next up previous
Next: Breadth-first search Up: October 11 Previous: Graph representation

Depth-first search (DFS)

There are various ways to traverse (visit all the nodes) of a graph systematically. A couple of these ways (depth-first and breadth-first) give us some information about graph structure (e.g. connectedness).

In depth-first search the idea is to travel as deep as possible from neighbour to neighbour before backtracking. What determines how deep is possible is that you must follow edges, and you don't visit any vertex twice.

To do this properly we need to keep track of which vertices have already been visited, plus how we got to (the path to...) where we currently are, so that we can backtrack. We could keep track of which nodes were visited in a boolean array, and a stack to push nodes onto that we mean to visit (the course Readings have a recursive algorithm for DFS which takes a slightly different approach). Here's some pseudocode:

      DFS(G,v)   ( v is the vertex where the search starts )
         Stack S := {};   ( start with an empty stack )
         for each vertex u, set visited[u] := false;
         push S, v;
         while (S is not empty) do
            u := pop S;
            if (not visited[u]) then
               visited[u] := true;
               for each unvisited neighbour w of u
                  push S, w;
            end if
         end while
      END DFS()
It would probably be useful to keep track of the edges we used to visit the vertices, since these edges would span the vertices visited. One way to do this is with another array predecessor[u] which indicates which vertex $ u$ was reached from. When we are processing the neighbours of, say, vertex $ u$, for each neighbour (say $ v$) of $ u$ that we push onto the stack, we set predecessor[v] to $ u$. Eventually we end up with a tree: an acyclic, connected graph of all the vertices that can be reached from our starting point.

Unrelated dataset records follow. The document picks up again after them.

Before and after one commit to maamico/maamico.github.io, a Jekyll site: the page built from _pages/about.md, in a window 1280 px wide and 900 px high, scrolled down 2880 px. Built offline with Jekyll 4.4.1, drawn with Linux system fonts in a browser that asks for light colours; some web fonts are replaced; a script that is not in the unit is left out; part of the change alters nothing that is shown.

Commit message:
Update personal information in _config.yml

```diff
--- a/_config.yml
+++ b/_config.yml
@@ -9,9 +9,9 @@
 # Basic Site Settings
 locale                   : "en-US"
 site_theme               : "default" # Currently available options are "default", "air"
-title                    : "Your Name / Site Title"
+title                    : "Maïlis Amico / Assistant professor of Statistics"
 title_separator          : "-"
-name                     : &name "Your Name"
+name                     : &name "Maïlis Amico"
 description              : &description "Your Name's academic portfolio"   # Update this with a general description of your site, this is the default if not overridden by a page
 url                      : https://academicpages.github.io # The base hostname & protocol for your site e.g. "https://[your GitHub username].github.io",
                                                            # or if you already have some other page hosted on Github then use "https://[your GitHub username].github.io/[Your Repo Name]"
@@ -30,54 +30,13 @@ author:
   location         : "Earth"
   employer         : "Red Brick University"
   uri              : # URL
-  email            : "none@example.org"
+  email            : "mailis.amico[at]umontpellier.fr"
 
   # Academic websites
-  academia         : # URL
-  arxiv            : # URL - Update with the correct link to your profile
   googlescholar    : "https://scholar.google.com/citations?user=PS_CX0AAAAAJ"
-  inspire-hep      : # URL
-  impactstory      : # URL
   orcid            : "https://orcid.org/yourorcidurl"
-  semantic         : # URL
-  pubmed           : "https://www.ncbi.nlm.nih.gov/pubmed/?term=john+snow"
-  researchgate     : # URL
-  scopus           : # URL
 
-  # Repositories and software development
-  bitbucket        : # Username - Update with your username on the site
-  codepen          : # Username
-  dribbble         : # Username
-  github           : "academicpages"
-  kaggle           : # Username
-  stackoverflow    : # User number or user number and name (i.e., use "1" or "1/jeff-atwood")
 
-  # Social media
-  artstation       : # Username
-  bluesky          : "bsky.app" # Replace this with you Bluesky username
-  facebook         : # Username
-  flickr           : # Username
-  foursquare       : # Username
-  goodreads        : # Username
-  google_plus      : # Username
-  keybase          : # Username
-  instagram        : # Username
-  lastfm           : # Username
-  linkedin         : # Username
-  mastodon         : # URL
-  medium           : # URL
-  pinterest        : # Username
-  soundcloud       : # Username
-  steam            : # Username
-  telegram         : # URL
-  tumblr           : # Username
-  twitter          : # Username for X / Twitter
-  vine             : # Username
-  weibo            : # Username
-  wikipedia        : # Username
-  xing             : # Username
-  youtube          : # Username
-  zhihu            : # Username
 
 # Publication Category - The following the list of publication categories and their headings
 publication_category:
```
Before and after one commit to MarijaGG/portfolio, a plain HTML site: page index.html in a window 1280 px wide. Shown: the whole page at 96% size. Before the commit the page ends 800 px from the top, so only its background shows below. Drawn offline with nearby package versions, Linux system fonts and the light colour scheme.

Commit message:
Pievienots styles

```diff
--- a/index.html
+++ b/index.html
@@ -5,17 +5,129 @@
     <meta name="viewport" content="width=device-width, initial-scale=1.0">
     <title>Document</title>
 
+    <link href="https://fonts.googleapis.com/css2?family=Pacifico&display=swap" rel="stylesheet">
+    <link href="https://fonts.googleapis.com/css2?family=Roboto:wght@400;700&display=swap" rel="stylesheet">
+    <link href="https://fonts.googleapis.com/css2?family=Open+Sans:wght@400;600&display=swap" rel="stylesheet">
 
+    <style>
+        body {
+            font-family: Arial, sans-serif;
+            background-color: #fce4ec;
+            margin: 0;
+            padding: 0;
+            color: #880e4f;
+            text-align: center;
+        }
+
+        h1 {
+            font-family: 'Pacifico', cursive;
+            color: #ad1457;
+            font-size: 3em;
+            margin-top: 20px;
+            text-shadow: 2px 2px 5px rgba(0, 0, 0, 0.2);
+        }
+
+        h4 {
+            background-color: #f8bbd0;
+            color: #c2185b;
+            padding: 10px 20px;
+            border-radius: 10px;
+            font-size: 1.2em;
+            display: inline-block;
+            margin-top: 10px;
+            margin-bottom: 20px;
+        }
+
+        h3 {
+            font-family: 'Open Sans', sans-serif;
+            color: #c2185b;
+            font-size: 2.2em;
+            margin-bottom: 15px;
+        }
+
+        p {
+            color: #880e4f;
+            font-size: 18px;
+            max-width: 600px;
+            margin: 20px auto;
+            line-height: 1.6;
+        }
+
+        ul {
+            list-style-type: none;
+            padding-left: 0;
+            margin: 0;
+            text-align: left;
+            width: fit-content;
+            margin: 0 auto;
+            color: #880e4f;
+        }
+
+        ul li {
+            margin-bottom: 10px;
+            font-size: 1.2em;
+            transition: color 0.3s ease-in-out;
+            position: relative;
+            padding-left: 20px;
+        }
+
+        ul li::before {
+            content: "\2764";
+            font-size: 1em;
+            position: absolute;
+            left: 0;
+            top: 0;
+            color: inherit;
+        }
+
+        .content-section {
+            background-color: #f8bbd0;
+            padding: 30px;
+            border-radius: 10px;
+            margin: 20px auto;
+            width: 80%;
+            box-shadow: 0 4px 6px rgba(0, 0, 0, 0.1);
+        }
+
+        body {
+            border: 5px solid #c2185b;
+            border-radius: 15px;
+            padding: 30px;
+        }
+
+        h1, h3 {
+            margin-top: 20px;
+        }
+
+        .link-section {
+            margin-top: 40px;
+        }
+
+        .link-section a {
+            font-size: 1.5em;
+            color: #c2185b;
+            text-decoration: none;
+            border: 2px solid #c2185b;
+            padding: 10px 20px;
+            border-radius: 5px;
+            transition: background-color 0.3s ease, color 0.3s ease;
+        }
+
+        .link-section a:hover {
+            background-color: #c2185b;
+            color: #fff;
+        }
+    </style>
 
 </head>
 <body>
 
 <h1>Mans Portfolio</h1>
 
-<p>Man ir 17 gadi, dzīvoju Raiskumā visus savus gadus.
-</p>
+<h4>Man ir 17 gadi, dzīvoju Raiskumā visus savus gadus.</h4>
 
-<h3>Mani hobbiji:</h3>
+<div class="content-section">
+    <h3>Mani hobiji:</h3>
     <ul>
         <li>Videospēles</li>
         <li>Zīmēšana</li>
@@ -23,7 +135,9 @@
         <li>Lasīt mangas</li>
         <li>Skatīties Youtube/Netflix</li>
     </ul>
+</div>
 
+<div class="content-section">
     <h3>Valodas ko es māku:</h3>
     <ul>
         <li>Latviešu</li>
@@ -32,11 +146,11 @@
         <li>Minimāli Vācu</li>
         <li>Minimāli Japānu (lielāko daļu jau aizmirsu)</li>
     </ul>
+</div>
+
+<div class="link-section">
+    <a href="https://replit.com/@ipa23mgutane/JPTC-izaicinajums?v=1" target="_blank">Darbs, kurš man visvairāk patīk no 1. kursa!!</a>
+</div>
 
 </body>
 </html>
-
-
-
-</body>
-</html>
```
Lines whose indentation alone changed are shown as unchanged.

What happens if our original graph $ G$ isn't connected? Then DFS(G,v) won't visit any vertices that aren't connected to its starting point. You'll need an outer loop that iterates over unvisited vertices, and then calls DFS(G,V).

The end result is a forest (a collection of trees) representing the connected components of $ G$.

next up previous
Next: Breadth-first search Up: October 11 Previous: Graph representation
Danny Heap 2002-12-16